Sometimes the best way to win a fight is not to fight -- or do anything at all. That lesson was proven perfectly by the women of Iceland on October 24, 1975. Demanding equal rights, the female citizens decided that the ideal method of proving their merit was to show the men what they would be missing, so they stopped working, cooking, cleaning, and even tending to their children. The protest was no small event either, as 90 percent of the country's women joined in. The strike, which included the women taking to the streets, reverberated throughout the nation, with schools, businesses, and nurseries shuttering for the day, and fathers having little choice but to take their kids with them to work. Vigdis Finnbogadottir, who became Iceland's first female president five years after the strike, told the BBC that that single day -- commonly known as "Women's Day Off" -- changed the nation for good. "What happened that day was the first step for women's emancipation in Iceland," she said. "It completely paralyzed the country and opened the eyes of many men."
Today, Iceland is known as one of Europe's most progressive nations. Besides the election of Finnbogadottir in 1980, the nation soon saw many changes that benefited all people, including establishing paternity leave for men and the election of the world's first openly gay head of government, Prime Minister Johanna Sigurdardottir.

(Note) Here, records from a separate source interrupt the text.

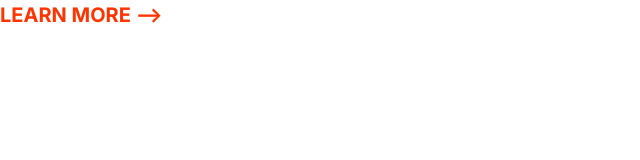
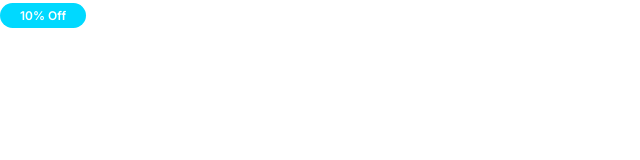
Before and after one commit to URMine4Ever/Wah, a plain HTML site: page index.html in a window 1280 px wide. Shown: the whole page, without its empty margins (0-640 px from the left). Drawn offline with Linux system fonts and the light colour scheme.

Commit message:
making badges

```diff
--- a/css/styles.css
+++ b/css/styles.css
@@ -1,6 +1,7 @@
+
 /* variable */
 :root{
-    --color-primany: #2584ff;
+    --color-primary: #2584ff;
     --color-secondary: #00d9ff;
     --color-accent: #ff3400;
     --color-headings: #1b0760;
@@ -79,3 +80,35 @@ a{
 font-size:1.5rem;
     }
 }
+
+/* Badges */
+.badge{
+    border-radius: 20px;
+    font-size: 2rem;
+    font-weight: 600;
+    padding: .5rem 2rem;
+    white-space: nowrap;
+}
+
+.badge--primary{
+    background: var(--color-primary);
+    color:#fff;
+}
+
+.badge--secondary{
+    background: var(--color-secondary);
+    color:#fff;
+}
+
+.badge--small{
+    font-size: 1.4rem;
+}
+
+@media screen and (min-width:1024px){
+    .badge{
+        font-size: 1.5rem;
+    }
+    .badge--small{
+        font-size: 1.2rem;
+    }
+}
--- a/index.html
+++ b/index.html
@@ -10,7 +10,7 @@
     <link rel="preconnect" href="https://fonts.googleapis.com" />
     <link rel="preconnect" href="https://fonts.gstatic.com" crossorigin />
     <link
-      href="https://fonts.googleapis.com/css2?family=Inter:wght@400;700&family=Open+Sans&display=swap"
+      href="https://fonts.googleapis.com/css2?family=Inter:wght@400;600;700&family=Open+Sans&display=swap"
       rel="stylesheet"
     />
     <link rel="stylesheet" href="css/normalize.css" />
@@ -22,6 +22,6 @@
     <title>Document</title>
   </head>
   <body>
-    <a href="#" class="link-arrow">Learn More</a>
+    <span class="badge badge--secondary badge--small">10% Off</span>
   </body>
 </html>
```
Also changed, not shown: css/components/badges.html (added, +3 -0 lines).
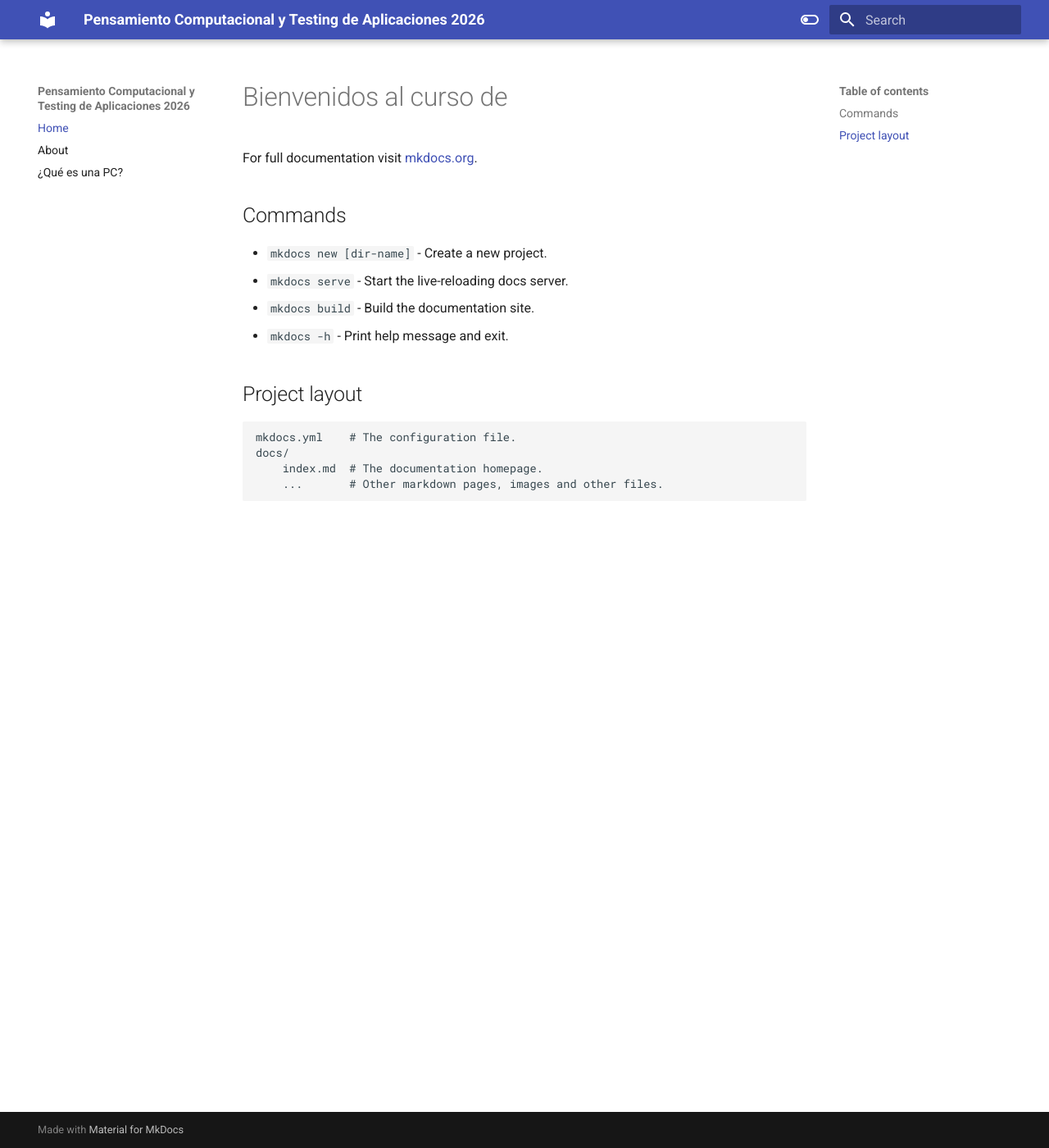
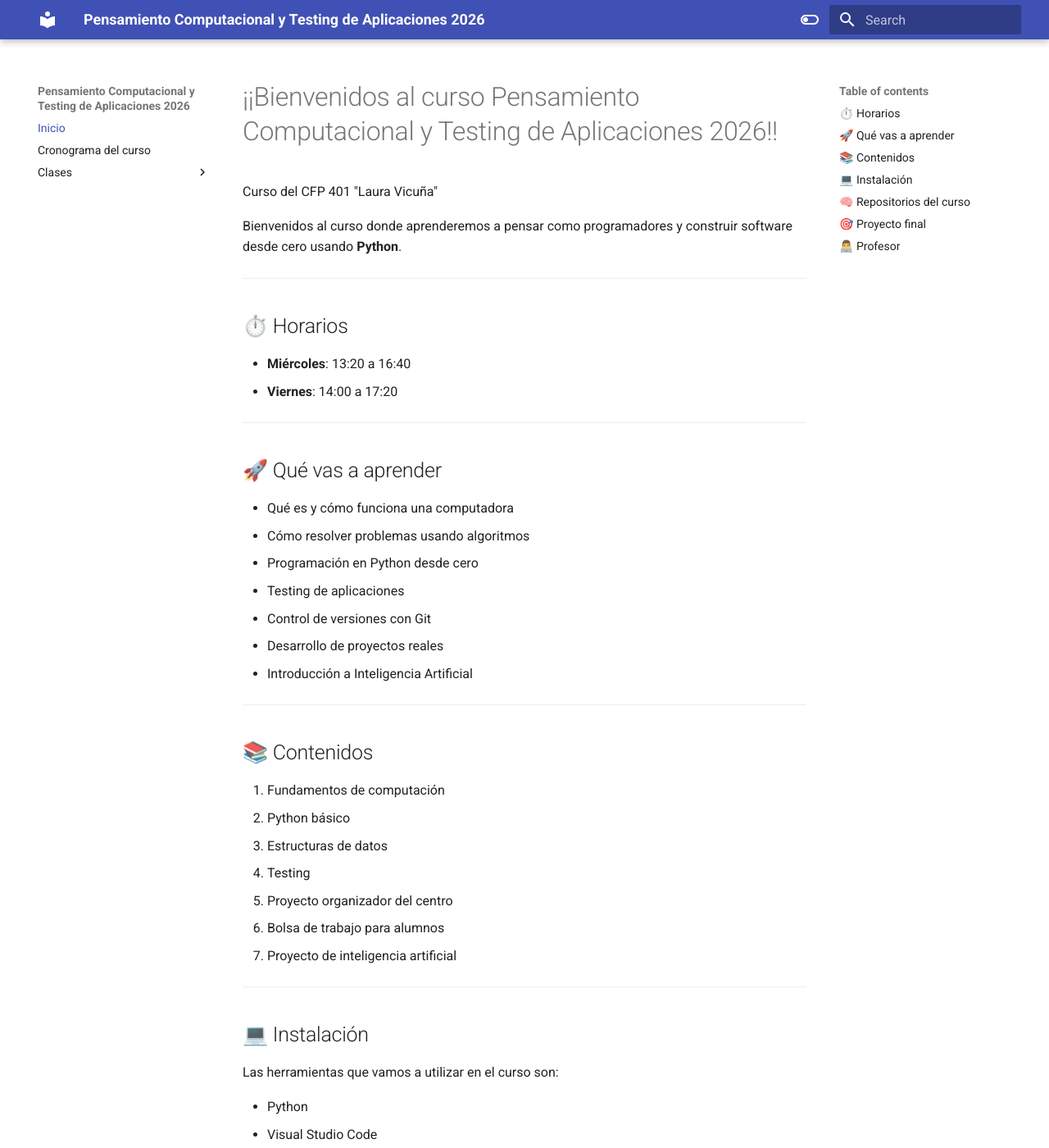
Before and after one commit to MaxiNunez24/pensamiento-computacional-testing-2026, an MkDocs documentation site: the page built from docs/index.md, in a window 1280 px wide and 1400 px high. Shown: the whole window at 82% size. Built offline with MkDocs 1.6.1 and Material for MkDocs 9.7.7, drawn with Linux system fonts in a browser that asks for light colours; some of the changed text lies outside the part shown.

Commit message:
added structure

```diff
--- a/docs/index.md
+++ b/docs/index.md
@@ -1,17 +1,71 @@
-# Bienvenidos al curso de
+# ¡¡Bienvenidos al curso Pensamiento Computacional y Testing de Aplicaciones 2026!!
 
-For full documentation visit [mkdocs.org](https://www.mkdocs.org).
+Curso del CFP 401 "Laura Vicuña"
 
-## Commands
+Bienvenidos al curso donde aprenderemos a pensar como programadores y construir software desde cero usando **Python**.
 
-* `mkdocs new [dir-name]` - Create a new project.
-* `mkdocs serve` - Start the live-reloading docs server.
-* `mkdocs build` - Build the documentation site.
-* `mkdocs -h` - Print help message and exit.
+---
 
-## Project layout
+## ⏱️ Horarios
+- **Miércoles**: 13:20 a 16:40
+- **Viernes**: 14:00 a 17:20
 
-    mkdocs.yml    # The configuration file.
-    docs/
-        index.md  # The documentation homepage.
-        ...       # Other markdown pages, images and other files.
+---
+
+## 🚀 Qué vas a aprender
+
+- Qué es y cómo funciona una computadora
+- Cómo resolver problemas usando algoritmos
+- Programación en Python desde cero
+- Testing de aplicaciones
+- Control de versiones con Git
+- Desarrollo de proyectos reales
+- Introducción a Inteligencia Artificial
+
+---
+
+## 📚 Contenidos
+
+1. Fundamentos de computación
+2. Python básico
+3. Estructuras de datos
+4. Testing
+5. Proyecto organizador del centro
+6. Bolsa de trabajo para alumnos
+7. Proyecto de inteligencia artificial
+
+---
+
+## 💻 Instalación
+
+Las herramientas que vamos a utilizar en el curso son:
+
+- Python
+- Visual Studio Code
+- Git
+
+---
+
+## 🧠 Repositorios del curso
+
+- Ejercicios
+- Proyectos
+- Ejemplos
+
+---
+
+## 🎯 Proyecto final
+
+Durante el curso construiremos:
+
+- Un **organizador del centro de formación**
+- Una **bolsa de trabajo para alumnos**
+- Un **juego controlado con gestos usando visión por computadora**
+
+---
+
+## 👨‍💻 Profesor
+
+Maxi Núñez
+Licenciatura en Informática — UNLP
+Instructor CFP 401
--- a/mkdocs.yml
+++ b/mkdocs.yml
@@ -1,8 +1,6 @@
 site_name: Pensamiento Computacional y Testing de Aplicaciones 2026
-nav:
-  - Home: index.md
-  - About: about.md
-  - ¿Qué es una PC?: arquitectura/que_es_una_pc.md
+site_author: Maximiliano Nuñez
+
 theme:
   name: material
   palette:
@@ -14,3 +12,10 @@ theme:
       toggle:
         icon: material/toggle-switch
         name: Switch to light mode
+
+nav:
+  - Inicio: index.md
+  - Cronograma del curso: cronograma.md
+  - Clases:
+      - Clase 1 - ¿Qué es una computadora?: clases/clase1.md
+      - Clase 2 - Sistema binario: clases/clase2.md
```
Also changed, not shown: docs/README.md (added), docs/clases/clase1.md (added), docs/cronograma.md (added), docs/instalacion/instalar_git.md (added), docs/instalacion/instalar_python.md (added), docs/instalacion/instalar_vs_code.md (added).
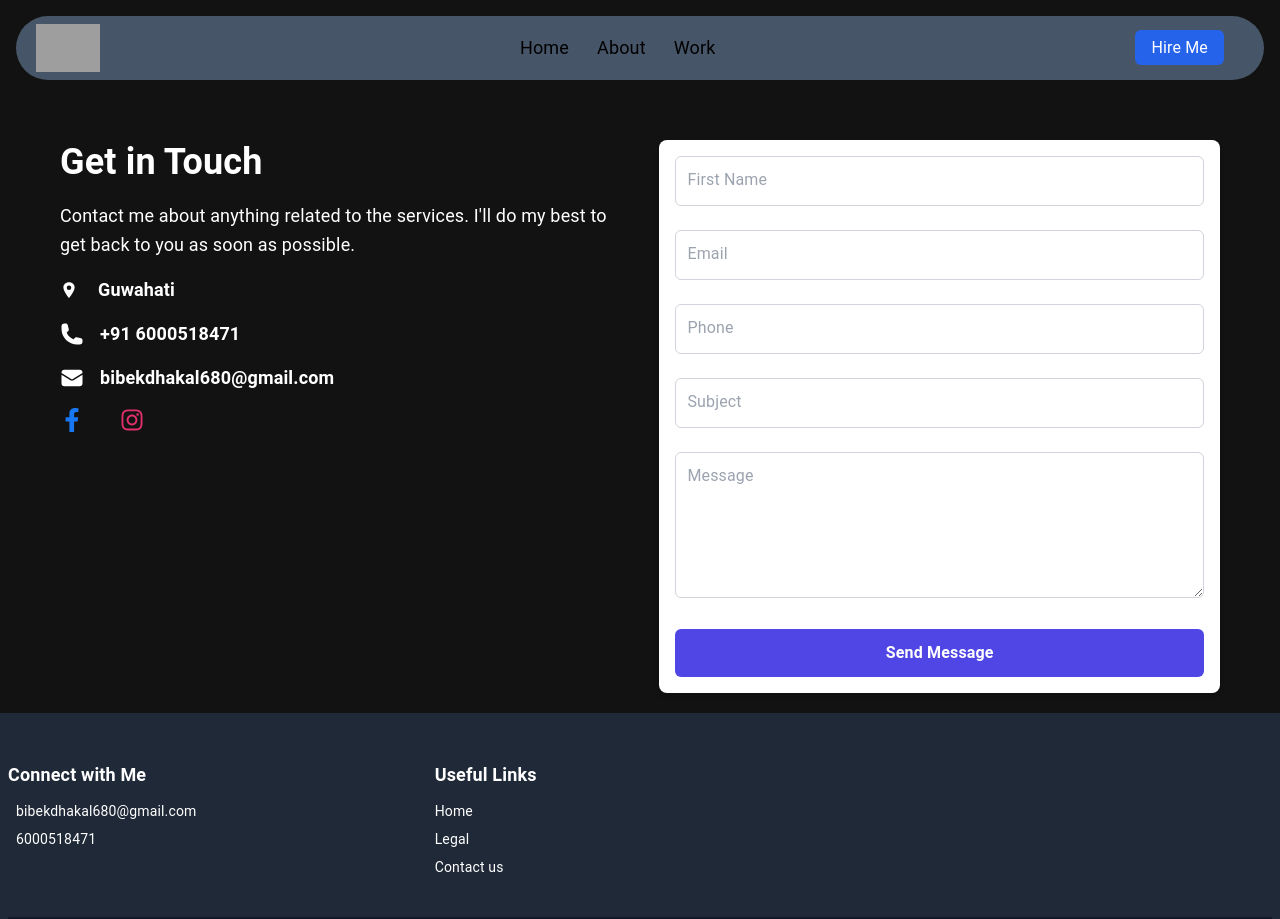
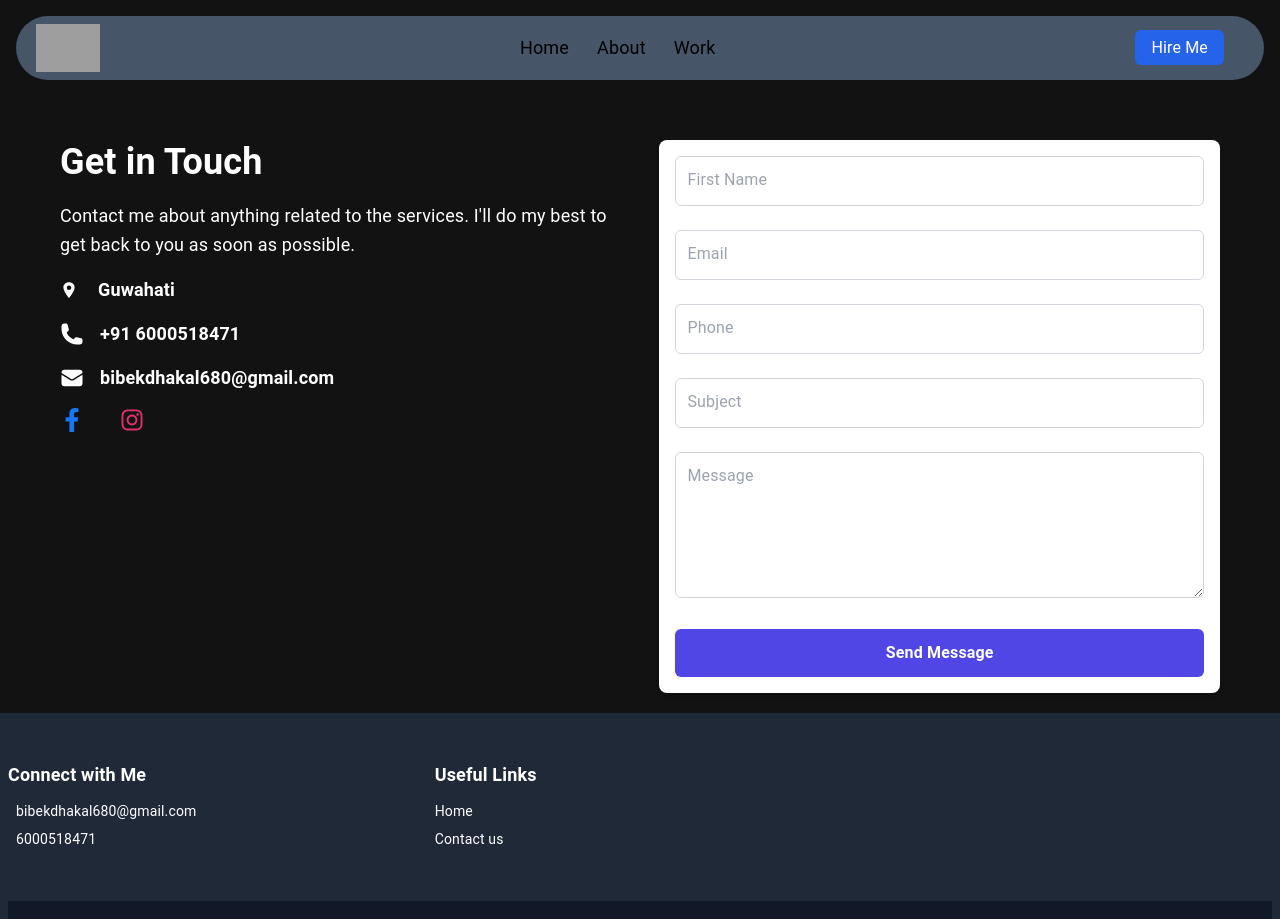
Before and after one commit to not46/portfolio, a React (Vite) app: page /contact in a window 1280 px wide. Shown: the top 919 px of the page. Built offline with nearby package versions, Linux system fonts and the light colour scheme; grey boxes are pictures that could not be loaded.

Commit message:
Update Footer.jsx

```diff
--- a/src/components/Footer.jsx
+++ b/src/components/Footer.jsx
@@ -34,7 +34,6 @@ const Footer = () => {
                 <h5 className="text-lg font-semibold">Useful Links</h5>
                 <ul className="list-none space-y-2">
                   <li><NavLink to="/" className="hover:underline">Home</NavLink></li>
-                  <li><NavLink to="#" className="hover:underline">Legal</NavLink></li>
                   <li><NavLink to="/" className="hover:underline">Contact us</NavLink></li>
                 </ul>
               </div>
```
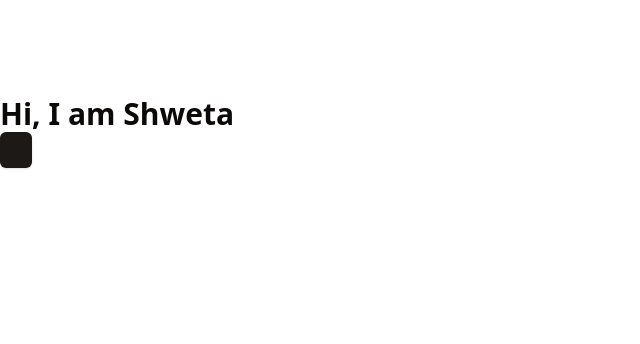
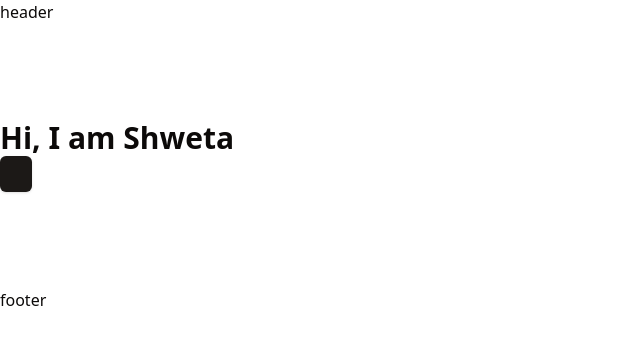
Before and after one commit to shwetaps605/roy-official, a Next.js app: page / in a window 1280 px wide. Shown: the top 344 px of the page, without its empty margins (0-640 px from the left). Built offline with nearby package versions, Linux system fonts and the light colour scheme.

Commit message:
Added header and footer to the layout

```diff
--- a/app/layout.tsx
+++ b/app/layout.tsx
@@ -1,6 +1,7 @@
 import type { Metadata } from "next";
 import "./globals.css";
-
+import Header from "@/components/header";
+import Footer from "@/components/footer";
 
 export const metadata: Metadata = {
   title: "Roy Official",
@@ -15,7 +16,9 @@
   return (
     <html lang="en">
       <body>
-        {children}
+        <Header/>
+        <main>{children}</main>
+        <Footer/>
       </body>
     </html>
   );
--- /dev/null
+++ b/components/footer.tsx
@@ -0,0 +1,8 @@
+
+const Footer = () => {
+  return (
+    <div>footer</div>
+  )
+}
+
+export default Footer
--- /dev/null
+++ b/components/header.tsx
@@ -0,0 +1,8 @@
+
+const Header = () => {
+  return (
+    <div>header</div>
+  )
+}
+
+export default Header
```
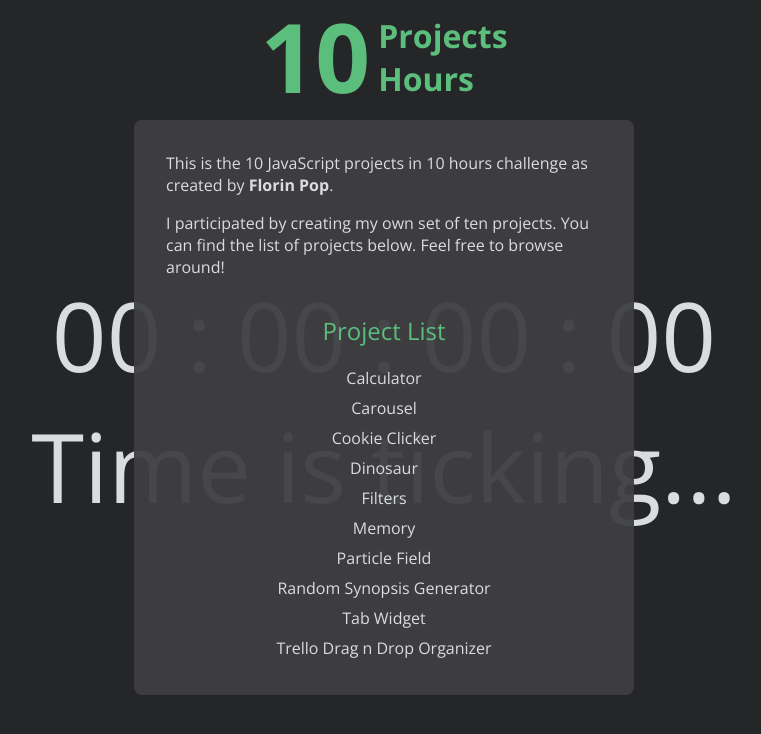
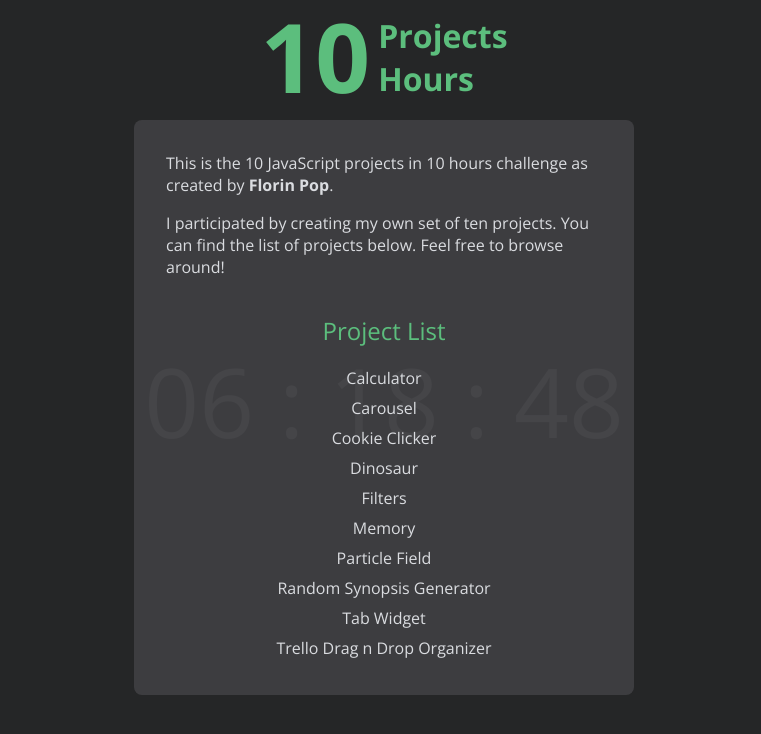
Before and after one commit to M3L6H/10-projects-10-hours, a plain HTML site: page index.html in a window 1280 px wide. Shown: the whole page, without its empty margins (256-1017 px from the left). Drawn offline with nearby package versions, Linux system fonts and the light colour scheme.

Commit message:
Add functionality to clock

```diff
--- a/index.html
+++ b/index.html
@@ -3,7 +3,10 @@
 <head>
   <meta charset="UTF-8">
   <meta name="viewport" content="width=device-width, initial-scale=1.0">
+
+  <script src="./script.js" type="module" ></script>
   <link rel="stylesheet" type="text/css" href="style.css">
+
   <title>10 Projects 10 Hours</title>
 </head>
 <body>
@@ -52,11 +55,6 @@
       <span id="minutes">00</span>
       <span class="divider">:</span>
       <span id="seconds">00</span>
-      <span class="divider">:</span>
-      <span id="milliseconds">00</span>
-    </div>
-    <div class="clock-text">
-      Time is ticking...
     </div>
   </div>
 </body>
--- /dev/null
+++ b/script.js
@@ -0,0 +1,20 @@
+const hoursEl = document.getElementById("hours");
+const minutesEl = document.getElementById("minutes");
+const secondsEl = document.getElementById("seconds");
+const millisecondsEl = document.getElementById("milliseconds");
+
+const padNum = (n, len=2, z="0")  => {
+  n = n + ""; // Turn n into a string for ease of processing
+  return `${ n.length >= len ? "" : new Array(len - n.length + 1).join(z) }${ n }`;
+};
+
+const tick = () => {
+  const today = new Date();
+  secondsEl.innerText = padNum(today.getSeconds());
+  minutesEl.innerText = padNum(today.getMinutes());
+  hoursEl.innerText = padNum((today.getHours() - 1) % 12 + 1);
+};
+
+const interval = setInterval(tick, 1000);
+
+window.addEventListener("unload", () => clearInterval(interval));
--- a/style.css
+++ b/style.css
@@ -64,7 +64,7 @@ a:hover {
 }
 
 .container {
-  background: rgba(63, 63, 66, 0.95);
+  background: rgba(63, 63, 66, 0.96);
   border-radius: 8px;
   margin: auto;
   max-width: 500px;
```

- Iceland's current prime minister is a woman: Katrín Jakobsdóttir, who assumed the role in 2017. She is also the Chair of the Council of Women World Leaders.
- Between 1960 and 2015, 108 women became national leaders in 70 countries, although this is only a small fraction of male leadership.
- So many women are denied education that two-thirds of the world's nearly 800 million illiterate adults are female.